As the U.S population grows and the number of eligible voters continues to climb with each election cycle, a disturbing trend of limiting voter access to the polls is taking place. With 2012 on the horizon, states are already gearing up to ensure that barriers are installed across the voting process, from restrictions on voter registration to strict requirements at the polls. It’s been called “the largest legislative effort to scale back voting rights in a century.”
Legislators justify the vast majority of this legislation by claiming they are merely attempting to prevent widespread voter fraud. The Brennan Center for Justice conducted the most extensive analysis of voter fraud allegations and concluded that proponents of voter ID laws could not find “a proven example of a single vote cast at the polls in someone else’s name that could be stopped by a pollsite photo ID rule.”

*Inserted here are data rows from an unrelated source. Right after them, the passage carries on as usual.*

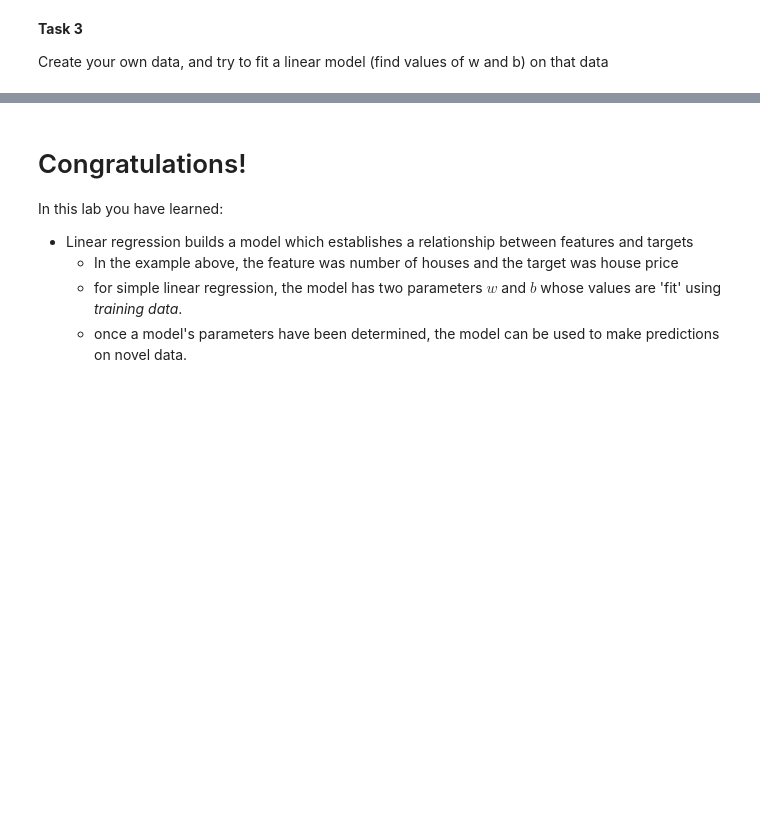
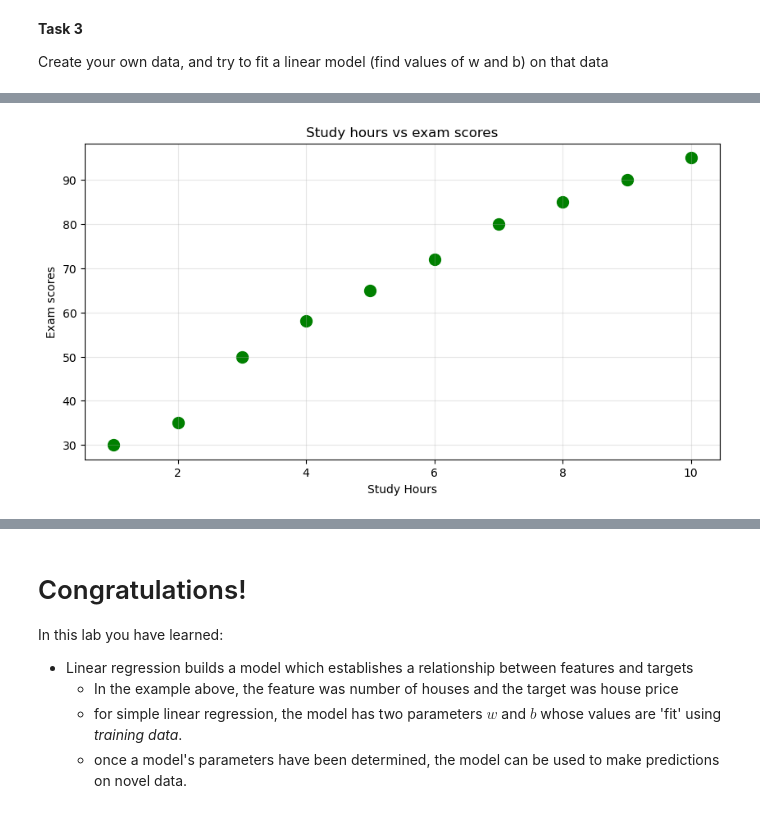
Before and after one commit to Md-Ruhul-Amin-Rony/Machine-Learning-AI25, a Jupyter notebook: notebooks/week1_lab01_model_representation.ipynb, the cells around one changed output, grey strips where cells are left out. Saved outputs shown, nothing was run; the diff lists cells and outputs as text; code cells hidden in the pictures; blank space fills up the shorter version.

```diff
--- a/notebooks/week1_lab01_model_representation.ipynb
+++ b/notebooks/week1_lab01_model_representation.ipynb
@@ -379,0 +527,11 @@ Create your own data, and try to fit a linear model (find values of w and b) on
+# %%
+x= np.array([1,2,3,4,5,6,7,8,9,10])
+y= np.array([30,35,50,58,65,72,80,85,90,95])
+plt.figure(figsize=(10,5))
+plt.scatter(x,y, marker='o', c='green',s=100)
+plt.title("Study hours vs exam scores")
+plt.xlabel("Study Hours")
+plt.ylabel("Exam scores")
+plt.grid(True, alpha=0.3)
+# %% [output]
+[figure, added]
```
Also changed, not shown: parts of 23 cells of this notebook.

Combating “voter fraud” is a red herring. It doesn’t take more than a passing glance at the 2008 results map to understand why Republicans have been working so diligently to decrease the vote, especially in states where President Obama won by a slim margin.
For the most part, the recent changes represent a dismal outlook for voting rights advocates. Republican successes at the state level have empowered the GOP with the ability to craft and adopt even the most restrictive election laws. While voting rights groups and others are taking many of these fights to the courts, there’s no denying that enforcing these unduly restrictive laws is a cornerstone of the Republican 2012 strategy.

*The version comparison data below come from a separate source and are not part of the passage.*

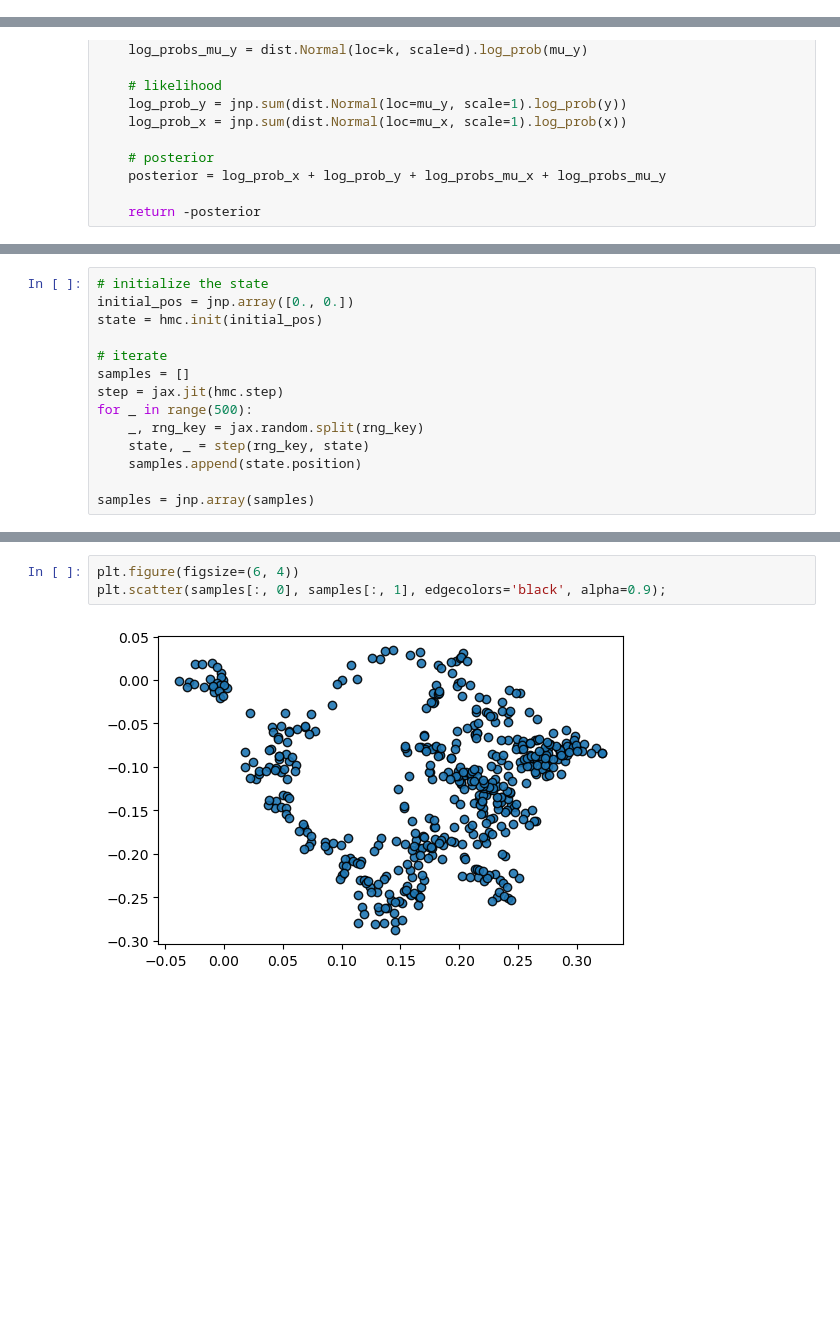
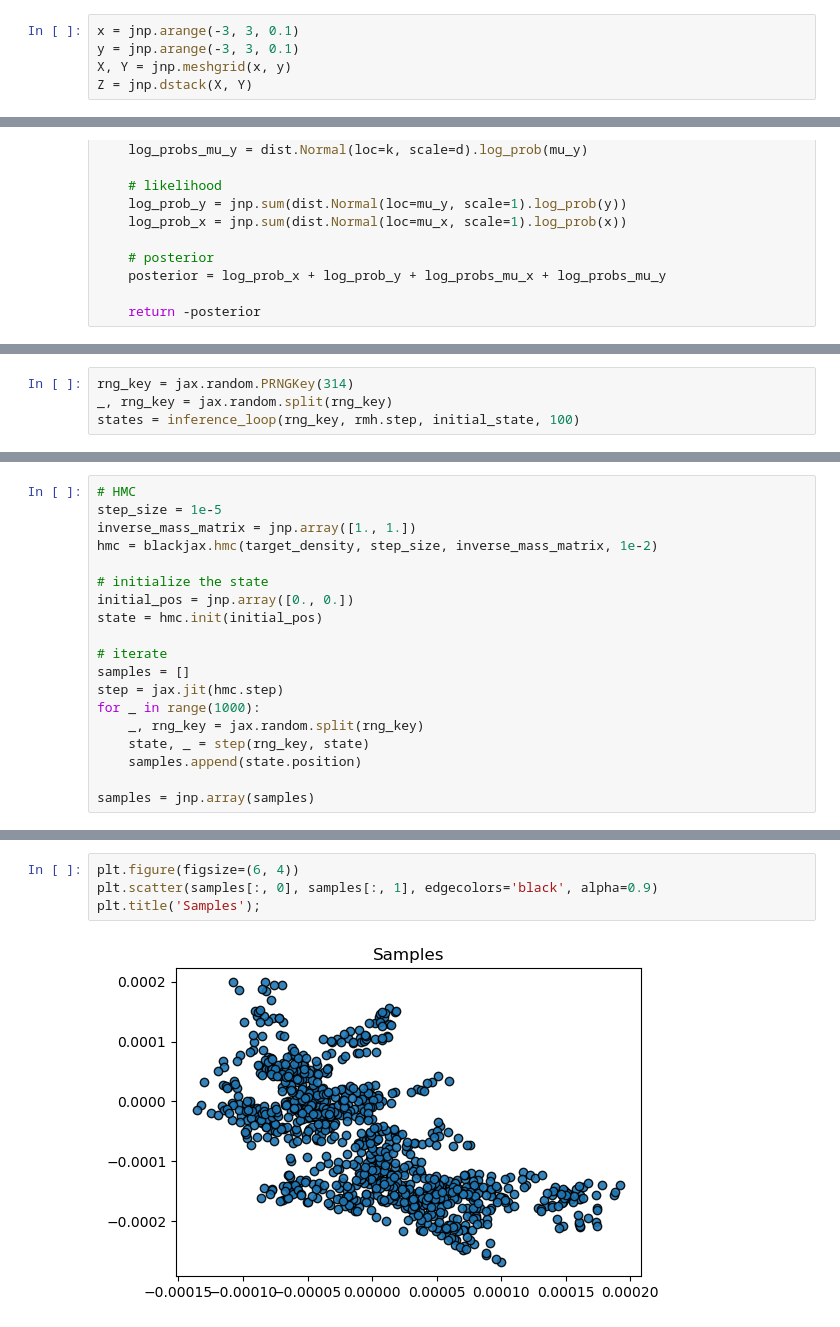
Before and after one commit to GStechschulte/books-with-code, a Jupyter notebook: statistical_rethinking/ch9_hmc.ipynb, the cells around one changed output, grey strips where cells are left out. Saved outputs shown, nothing was run; the diff lists cells and outputs as text; blank space fills up the shorter version.

```diff
--- a/statistical_rethinking/ch9_hmc.ipynb
+++ b/statistical_rethinking/ch9_hmc.ipynb
@@ -22,3 +26,8 @@ y = dist.Normal(0, 1).sample(key=rng_key)
+# %%
+x = jnp.arange(-3, 3, 0.1)
+y = jnp.arange(-3, 3, 0.1)
+X, Y = jnp.meshgrid(x, y)
+Z = jnp.dstack(X, Y)
 # %%
 def target_density(q, a=0, b=1, k=0, d=1):
 
@@ -44,0 +186,4 @@ hmc = blackjax.hmc(target_density, step_size, inverse_mass_matrix, 10)
+# %%
+rng_key = jax.random.PRNGKey(314)
+_, rng_key = jax.random.split(rng_key)
+states = inference_loop(rng_key, rmh.step, initial_state, 100)
@@ -45,4 +192,9 @@ hmc = blackjax.hmc(target_density, step_size, inverse_mass_matrix, 10)
 # %%
+# HMC
+step_size = 1e-5
+inverse_mass_matrix = jnp.array([1., 1.])
+hmc = blackjax.hmc(target_density, step_size, inverse_mass_matrix, 1e-2)
+
 # initialize the state
 initial_pos = jnp.array([0., 0.])
 state = hmc.init(initial_pos)
@@ -50,7 +202,7 @@ state = hmc.init(initial_pos)
 # iterate
 samples = []
 step = jax.jit(hmc.step)
-for _ in range(500):
+for _ in range(1000):
     _, rng_key = jax.random.split(rng_key)
     state, _ = step(rng_key, state)
     samples.append(state.position)
@@ -59,5 +218,6 @@ samples = jnp.array(samples)
 # %%
 plt.figure(figsize=(6, 4))
-plt.scatter(samples[:, 0], samples[:, 1], edgecolors='black', alpha=0.9);
+plt.scatter(samples[:, 0], samples[:, 1], edgecolors='black', alpha=0.9)
+plt.title('Samples');
 # %% [output]
-[figure, old version]
+[figure, new version]
```
Also changed, not shown: parts of 15 cells of this notebook.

That said, while most of these changes have been pushed by largely Republican legislatures, they have not been able to be passed in some areas without the “help” of Democratic representatives.